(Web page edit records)
★ ★ ★ ★

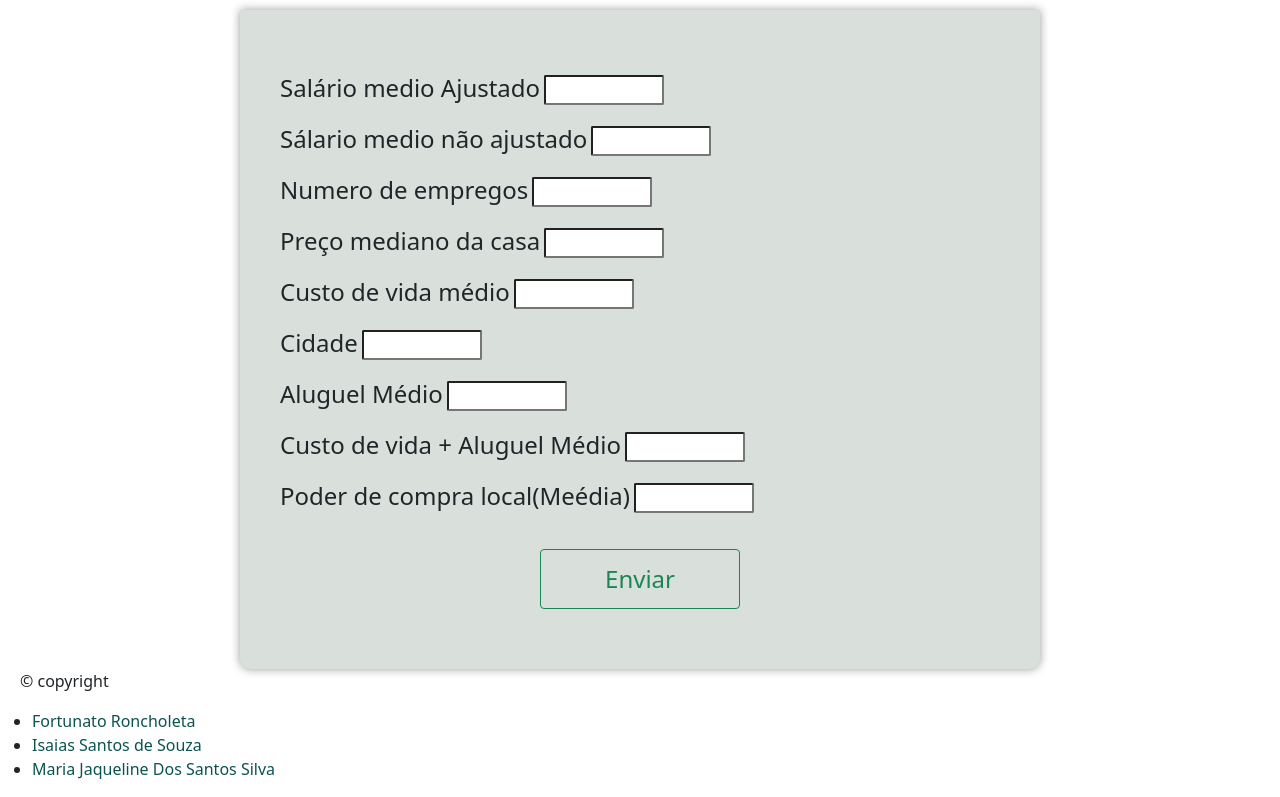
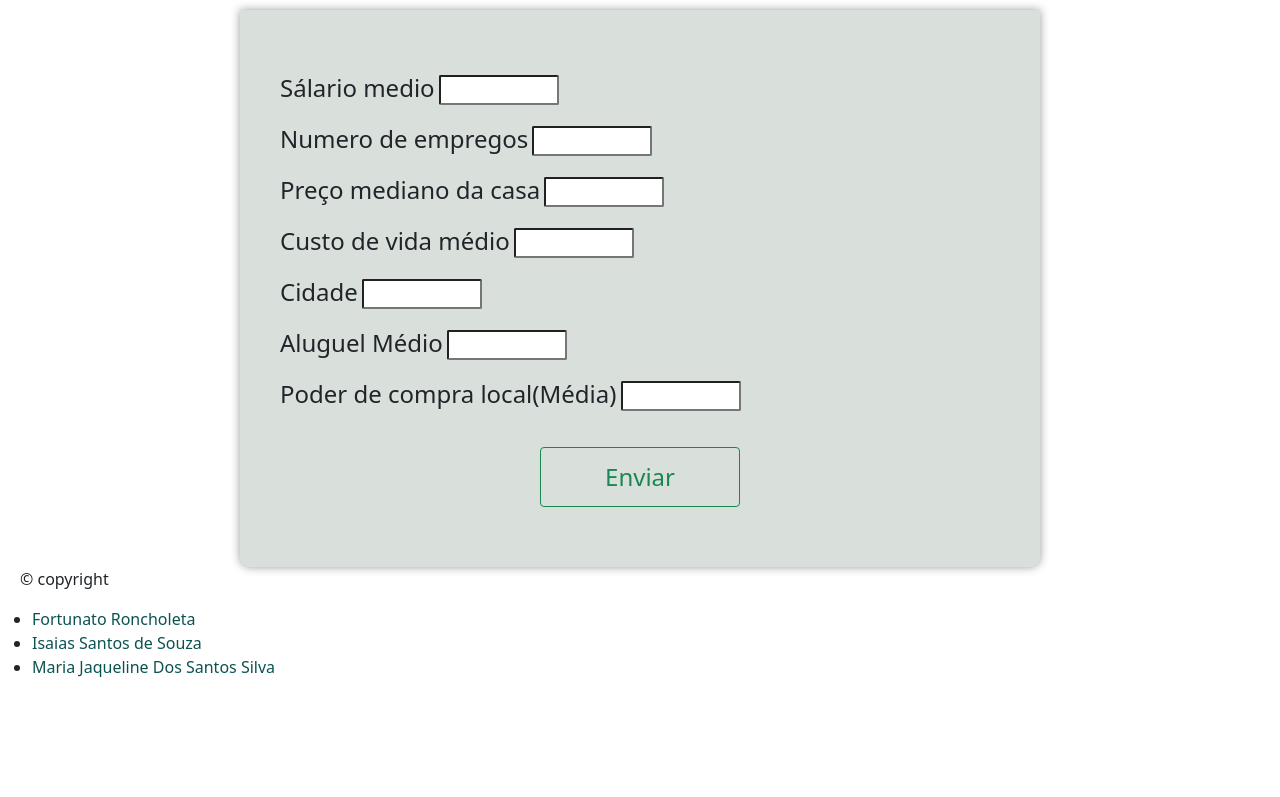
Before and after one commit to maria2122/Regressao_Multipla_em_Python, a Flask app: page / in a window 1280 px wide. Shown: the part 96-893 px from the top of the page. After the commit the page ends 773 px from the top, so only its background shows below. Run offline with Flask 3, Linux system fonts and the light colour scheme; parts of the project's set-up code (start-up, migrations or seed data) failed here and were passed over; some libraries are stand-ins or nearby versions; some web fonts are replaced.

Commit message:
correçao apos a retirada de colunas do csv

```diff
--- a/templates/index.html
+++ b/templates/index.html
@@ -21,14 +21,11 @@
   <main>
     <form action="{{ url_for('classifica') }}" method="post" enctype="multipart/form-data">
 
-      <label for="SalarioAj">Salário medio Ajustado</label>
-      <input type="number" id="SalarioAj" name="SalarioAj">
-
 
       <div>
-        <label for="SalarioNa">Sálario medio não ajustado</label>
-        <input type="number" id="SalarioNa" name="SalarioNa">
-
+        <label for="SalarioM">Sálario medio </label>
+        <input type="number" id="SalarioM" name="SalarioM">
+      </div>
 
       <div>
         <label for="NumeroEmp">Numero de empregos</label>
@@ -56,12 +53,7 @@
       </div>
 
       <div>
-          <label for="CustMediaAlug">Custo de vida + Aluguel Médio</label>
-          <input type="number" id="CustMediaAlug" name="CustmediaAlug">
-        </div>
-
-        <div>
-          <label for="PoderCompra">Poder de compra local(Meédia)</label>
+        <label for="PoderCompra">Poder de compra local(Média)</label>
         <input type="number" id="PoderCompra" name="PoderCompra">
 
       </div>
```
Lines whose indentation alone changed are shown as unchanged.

★ ★ ★ ★

§ TASK DESCRIPTION
From the records above, copy each line where the word "html" can be found.

§ SOLUTION TO THIS PROBLEM
--- a/templates/index.html
+++ b/templates/index.html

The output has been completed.